▶ _Work to be completed_
Drop the pictures from the entries below, then reproduce the rest exactly.

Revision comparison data

·····

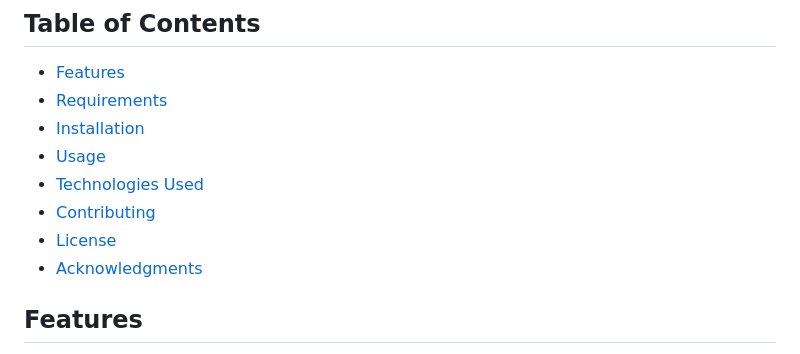
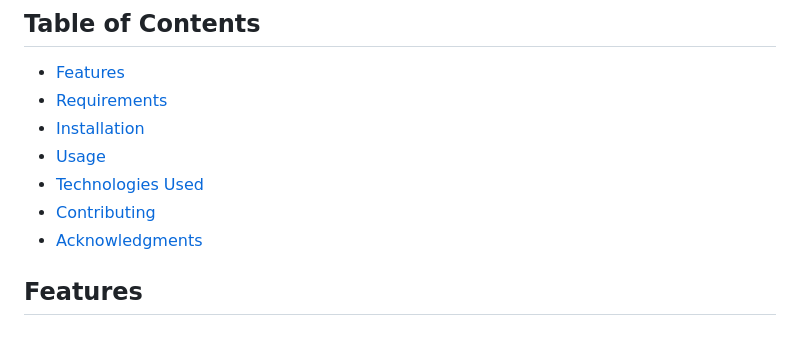
Before and after one commit to gokcearda/video-cropper, a Markdown page: README.md, the part around the change. Rendered like a GitHub page.

```diff
--- a/README.md
+++ b/README.md
@@ -9,7 +9,6 @@ A React Native Video Diary App that allows users to import videos, crop 5-second
 - [Usage](#usage)
 - [Technologies Used](#technologies-used)
 - [Contributing](#contributing)
-- [License](#license)
 - [Acknowledgments](#acknowledgments)
 
 ## Features
```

·····

▶ _Expected answer_
Before and after one commit to gokcearda/video-cropper, a Markdown page: README.md, the part around the change. Rendered like a GitHub page.

```diff
--- a/README.md
+++ b/README.md
@@ -9,7 +9,6 @@ A React Native Video Diary App that allows users to import videos, crop 5-second
 - [Usage](#usage)
 - [Technologies Used](#technologies-used)
 - [Contributing](#contributing)
-- [License](#license)
 - [Acknowledgments](#acknowledgments)
 
 ## Features
```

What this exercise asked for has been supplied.